The reason to watch it, of course, is the cast. Maggie Smith, Judi Dench, Bill Nighy, Penelope Wilton, Tom Wilkinson... whoah. It's about a number of retirement-age Britons who for various reasons (mostly involving financial straits) go to live in India. This is brilliant. All movies should be about old people. It means you never stop watching actors like this.
The script gives everyone their own journey of autumnal discovery and it's a joy to watch every single one of them. Judi Dench nearly made me cry. Maggie Smith is playing a racist harridan who hates brown people. Bill Nighy and Penelope Wilton are playing a married couple again (cf. Shaun of the Dead
), but this time with a different dynamic. Wilton's been cast against type, I think, which is an interesting choice because she humanises what could have been a cartoon and makes you care about this bitter, negative old bat more than a lot of actresses would have. Wilkinson though for once is very well cast.
That's five hugely loved and respected actors, each of whom might have been the best thing by miles in any ordinary film. Five of 'em. And that's just the most obvious heavyweights, with the cast also including Dav Patel (Slumdog Millionaire
), Celia Imrie, Ronald Pickup and more.
The story is relaxed. It doesn't force the pace. It just lets things unfold. There's no real urgency, but the Indian setting fills it with energy and colour anyway. I love India anyway, so that was perfect for me. The film's occasionally uncomfortable to watch when Celia Imrie and Ronald Pickup are cruising for sexual partners, but that's not because they're old. It's because they're twats. (Fortunately they learn and grow.) Dev Patel has a stunning girlfriend to whom he refuses to say the words "I love you", a hotel that he's mismanaging and a holistic approach to organisation, reality and the truth. He's a sweet guy, but you wouldn't want him in charge of your life and that's what his mother thinks too. Our protagonists worry about whether they're past it and to what extent the remainder of their lives are meaningful, to which they reach answers that shouldn't necessarily surprise anyone but still have emotional force given the quality of the performances.
The posters point out that it's from the director of Shakespeare in Love, incidentally. That had Tom Stoppard as scriptwriter and was more tightly written, but I think I enjoyed this just as much for its warmth and for its cast. Other things directed by John Madden, for what it's worth, include Prime Suspect, Inspector Morse, Mrs Brown and Captain Corelli's Mandolin.

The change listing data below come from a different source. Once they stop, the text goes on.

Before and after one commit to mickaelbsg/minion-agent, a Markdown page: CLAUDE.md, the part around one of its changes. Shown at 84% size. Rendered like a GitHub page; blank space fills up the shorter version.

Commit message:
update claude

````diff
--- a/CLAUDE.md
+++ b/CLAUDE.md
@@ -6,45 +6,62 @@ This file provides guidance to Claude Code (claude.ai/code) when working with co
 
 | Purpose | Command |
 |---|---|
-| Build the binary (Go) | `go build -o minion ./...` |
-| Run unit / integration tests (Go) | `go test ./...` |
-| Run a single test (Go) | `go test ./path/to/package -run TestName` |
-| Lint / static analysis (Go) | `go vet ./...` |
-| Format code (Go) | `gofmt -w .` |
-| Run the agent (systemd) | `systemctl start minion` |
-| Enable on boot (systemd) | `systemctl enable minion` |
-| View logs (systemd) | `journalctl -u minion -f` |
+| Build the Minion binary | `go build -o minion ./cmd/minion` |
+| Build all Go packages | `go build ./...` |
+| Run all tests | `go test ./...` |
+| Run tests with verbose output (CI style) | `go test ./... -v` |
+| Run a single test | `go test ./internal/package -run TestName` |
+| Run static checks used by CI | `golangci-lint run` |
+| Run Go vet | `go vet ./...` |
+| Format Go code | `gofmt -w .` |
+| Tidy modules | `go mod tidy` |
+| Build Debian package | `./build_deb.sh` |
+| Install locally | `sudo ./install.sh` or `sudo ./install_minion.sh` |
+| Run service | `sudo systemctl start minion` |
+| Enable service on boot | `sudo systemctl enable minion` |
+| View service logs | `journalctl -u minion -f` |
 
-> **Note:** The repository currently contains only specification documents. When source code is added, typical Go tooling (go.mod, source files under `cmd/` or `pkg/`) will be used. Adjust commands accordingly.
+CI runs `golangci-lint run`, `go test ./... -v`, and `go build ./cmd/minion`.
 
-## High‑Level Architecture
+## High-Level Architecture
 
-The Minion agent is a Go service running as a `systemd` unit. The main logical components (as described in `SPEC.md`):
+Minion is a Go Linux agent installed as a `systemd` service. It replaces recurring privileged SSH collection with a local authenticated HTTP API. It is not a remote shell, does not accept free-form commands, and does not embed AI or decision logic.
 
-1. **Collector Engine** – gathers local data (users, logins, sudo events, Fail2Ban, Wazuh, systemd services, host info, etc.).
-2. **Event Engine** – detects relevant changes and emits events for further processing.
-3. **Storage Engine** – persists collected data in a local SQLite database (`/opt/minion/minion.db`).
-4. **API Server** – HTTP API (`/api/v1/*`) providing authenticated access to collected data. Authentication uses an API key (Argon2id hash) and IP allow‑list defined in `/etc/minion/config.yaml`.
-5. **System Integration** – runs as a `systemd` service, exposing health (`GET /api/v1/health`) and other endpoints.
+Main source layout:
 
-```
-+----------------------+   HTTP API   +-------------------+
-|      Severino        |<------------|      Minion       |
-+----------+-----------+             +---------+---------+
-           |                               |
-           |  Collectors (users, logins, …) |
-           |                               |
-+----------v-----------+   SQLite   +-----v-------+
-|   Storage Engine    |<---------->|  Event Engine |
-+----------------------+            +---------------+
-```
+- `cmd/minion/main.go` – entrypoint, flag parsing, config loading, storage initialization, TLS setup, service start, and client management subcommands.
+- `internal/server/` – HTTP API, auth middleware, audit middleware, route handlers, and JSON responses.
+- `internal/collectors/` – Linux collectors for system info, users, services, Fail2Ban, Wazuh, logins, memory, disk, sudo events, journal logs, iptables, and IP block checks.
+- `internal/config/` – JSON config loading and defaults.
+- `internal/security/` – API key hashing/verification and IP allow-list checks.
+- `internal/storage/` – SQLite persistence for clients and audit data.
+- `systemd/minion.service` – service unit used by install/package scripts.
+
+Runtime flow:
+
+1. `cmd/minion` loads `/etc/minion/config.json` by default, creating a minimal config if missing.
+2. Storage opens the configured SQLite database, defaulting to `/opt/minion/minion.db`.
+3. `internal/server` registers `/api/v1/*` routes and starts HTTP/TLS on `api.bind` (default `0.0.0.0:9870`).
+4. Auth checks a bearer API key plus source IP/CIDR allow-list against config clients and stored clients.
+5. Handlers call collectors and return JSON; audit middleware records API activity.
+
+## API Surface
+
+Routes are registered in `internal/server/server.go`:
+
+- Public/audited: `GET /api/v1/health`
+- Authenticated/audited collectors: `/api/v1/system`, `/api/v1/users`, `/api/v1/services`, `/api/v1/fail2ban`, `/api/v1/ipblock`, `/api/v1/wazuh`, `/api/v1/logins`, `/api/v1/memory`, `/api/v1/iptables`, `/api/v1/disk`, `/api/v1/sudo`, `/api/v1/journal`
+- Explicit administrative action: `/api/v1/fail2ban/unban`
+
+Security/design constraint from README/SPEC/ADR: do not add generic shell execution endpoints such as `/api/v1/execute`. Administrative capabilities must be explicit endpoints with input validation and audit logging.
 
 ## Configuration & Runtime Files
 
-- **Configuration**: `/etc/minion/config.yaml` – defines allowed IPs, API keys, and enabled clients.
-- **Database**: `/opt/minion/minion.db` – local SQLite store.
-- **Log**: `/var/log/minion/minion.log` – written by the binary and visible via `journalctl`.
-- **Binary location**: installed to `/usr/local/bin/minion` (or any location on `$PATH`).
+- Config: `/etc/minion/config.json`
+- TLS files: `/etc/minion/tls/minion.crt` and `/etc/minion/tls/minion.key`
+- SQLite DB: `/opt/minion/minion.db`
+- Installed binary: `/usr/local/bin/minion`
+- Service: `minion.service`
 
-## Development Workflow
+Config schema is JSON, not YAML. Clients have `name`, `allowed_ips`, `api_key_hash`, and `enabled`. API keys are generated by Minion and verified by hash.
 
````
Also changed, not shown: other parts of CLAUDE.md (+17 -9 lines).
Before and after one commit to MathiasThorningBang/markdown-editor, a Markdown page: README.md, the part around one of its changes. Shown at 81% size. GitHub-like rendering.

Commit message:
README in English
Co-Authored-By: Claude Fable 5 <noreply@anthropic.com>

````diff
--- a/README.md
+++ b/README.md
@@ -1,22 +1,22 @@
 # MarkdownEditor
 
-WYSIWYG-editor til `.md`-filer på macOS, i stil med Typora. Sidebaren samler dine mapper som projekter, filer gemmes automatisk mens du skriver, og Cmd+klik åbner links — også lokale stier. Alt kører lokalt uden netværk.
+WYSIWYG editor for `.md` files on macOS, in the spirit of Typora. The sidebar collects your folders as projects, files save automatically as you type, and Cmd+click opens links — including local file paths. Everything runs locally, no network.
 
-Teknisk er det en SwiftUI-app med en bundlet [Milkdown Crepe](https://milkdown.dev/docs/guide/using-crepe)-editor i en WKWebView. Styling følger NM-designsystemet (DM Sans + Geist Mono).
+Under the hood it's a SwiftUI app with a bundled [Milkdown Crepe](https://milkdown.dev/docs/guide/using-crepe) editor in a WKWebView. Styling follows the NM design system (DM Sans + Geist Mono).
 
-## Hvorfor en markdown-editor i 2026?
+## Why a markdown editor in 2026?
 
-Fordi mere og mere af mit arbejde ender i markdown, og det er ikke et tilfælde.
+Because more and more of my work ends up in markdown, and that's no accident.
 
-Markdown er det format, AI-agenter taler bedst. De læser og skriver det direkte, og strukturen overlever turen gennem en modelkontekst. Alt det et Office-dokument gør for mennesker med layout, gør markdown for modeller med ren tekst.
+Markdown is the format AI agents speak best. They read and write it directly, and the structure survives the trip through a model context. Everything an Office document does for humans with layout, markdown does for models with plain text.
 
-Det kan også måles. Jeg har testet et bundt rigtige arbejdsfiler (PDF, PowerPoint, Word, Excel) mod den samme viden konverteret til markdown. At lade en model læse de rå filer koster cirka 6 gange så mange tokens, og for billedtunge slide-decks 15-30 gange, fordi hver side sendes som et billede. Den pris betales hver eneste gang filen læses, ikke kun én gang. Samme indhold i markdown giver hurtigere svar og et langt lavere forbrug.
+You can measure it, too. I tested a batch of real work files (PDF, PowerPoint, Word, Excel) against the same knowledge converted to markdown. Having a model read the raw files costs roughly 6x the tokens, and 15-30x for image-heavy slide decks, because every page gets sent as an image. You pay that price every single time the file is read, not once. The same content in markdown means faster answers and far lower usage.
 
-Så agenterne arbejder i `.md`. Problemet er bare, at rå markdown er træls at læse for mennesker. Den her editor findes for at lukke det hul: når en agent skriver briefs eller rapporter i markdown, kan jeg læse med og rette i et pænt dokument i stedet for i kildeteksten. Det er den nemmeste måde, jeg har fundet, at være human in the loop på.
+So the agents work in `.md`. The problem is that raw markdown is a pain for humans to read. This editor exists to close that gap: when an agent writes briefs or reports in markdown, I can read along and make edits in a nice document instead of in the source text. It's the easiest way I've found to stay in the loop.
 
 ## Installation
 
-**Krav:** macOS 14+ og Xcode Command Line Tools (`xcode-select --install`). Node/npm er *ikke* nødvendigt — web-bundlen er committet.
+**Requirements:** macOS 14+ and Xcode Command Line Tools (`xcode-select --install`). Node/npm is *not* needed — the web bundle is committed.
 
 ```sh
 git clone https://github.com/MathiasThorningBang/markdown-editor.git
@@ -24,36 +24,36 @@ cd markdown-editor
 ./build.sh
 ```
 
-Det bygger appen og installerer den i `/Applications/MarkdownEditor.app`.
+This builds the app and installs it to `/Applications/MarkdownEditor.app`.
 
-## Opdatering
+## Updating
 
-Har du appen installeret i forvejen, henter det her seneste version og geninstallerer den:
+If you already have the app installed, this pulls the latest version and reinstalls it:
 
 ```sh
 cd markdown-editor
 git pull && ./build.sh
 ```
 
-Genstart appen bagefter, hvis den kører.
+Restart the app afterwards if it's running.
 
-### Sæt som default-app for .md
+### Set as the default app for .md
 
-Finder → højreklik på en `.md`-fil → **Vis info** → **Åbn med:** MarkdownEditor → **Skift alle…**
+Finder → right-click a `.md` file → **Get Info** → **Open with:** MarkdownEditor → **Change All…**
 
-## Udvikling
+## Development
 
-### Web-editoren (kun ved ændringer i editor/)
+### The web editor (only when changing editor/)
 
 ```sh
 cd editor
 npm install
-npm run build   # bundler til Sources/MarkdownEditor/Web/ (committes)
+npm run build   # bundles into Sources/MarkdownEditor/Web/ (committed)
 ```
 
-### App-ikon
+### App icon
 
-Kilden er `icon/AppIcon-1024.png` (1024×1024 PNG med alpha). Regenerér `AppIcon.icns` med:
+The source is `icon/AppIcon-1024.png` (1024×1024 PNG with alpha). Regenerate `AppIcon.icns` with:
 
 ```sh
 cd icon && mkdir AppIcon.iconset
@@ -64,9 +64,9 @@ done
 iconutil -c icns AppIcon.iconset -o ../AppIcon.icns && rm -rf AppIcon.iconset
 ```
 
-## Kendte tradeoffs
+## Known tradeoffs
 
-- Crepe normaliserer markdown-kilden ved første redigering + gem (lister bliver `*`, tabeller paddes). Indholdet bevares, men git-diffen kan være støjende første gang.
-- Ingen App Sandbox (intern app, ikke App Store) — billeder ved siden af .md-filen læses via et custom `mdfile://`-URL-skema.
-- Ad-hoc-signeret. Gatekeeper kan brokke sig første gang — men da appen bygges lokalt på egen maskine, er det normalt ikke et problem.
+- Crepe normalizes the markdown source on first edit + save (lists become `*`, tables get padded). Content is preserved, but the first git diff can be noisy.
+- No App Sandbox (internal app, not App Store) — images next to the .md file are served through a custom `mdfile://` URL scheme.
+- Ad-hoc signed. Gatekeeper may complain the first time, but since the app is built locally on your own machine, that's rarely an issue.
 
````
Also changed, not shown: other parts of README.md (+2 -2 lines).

It's a movie that's very much thinking about age, except during Dev Patel's subplot and even that ends up tying in obliquely with the reflections of the older generation. It was also very noticeable that most of the cinema audience at our screening were of retirement age too, although in fairness this was an afternoon showing. That's not a bad thing, though. For what it's worth, my father liked it and my mother adored it.
Overall, an easy recommendation to pretty much anyone who's not looking for guns or zombies. It has nice characters and unpleasant ones, only some of whom have the journeys of discovery that a cynic might dismiss as inevitable. It feels truthful in its use of character, although a lot of that of course is the actors. It's heartwarming. It's got lovely moments and of course India. This might be what, perhaps, the British film industry does best.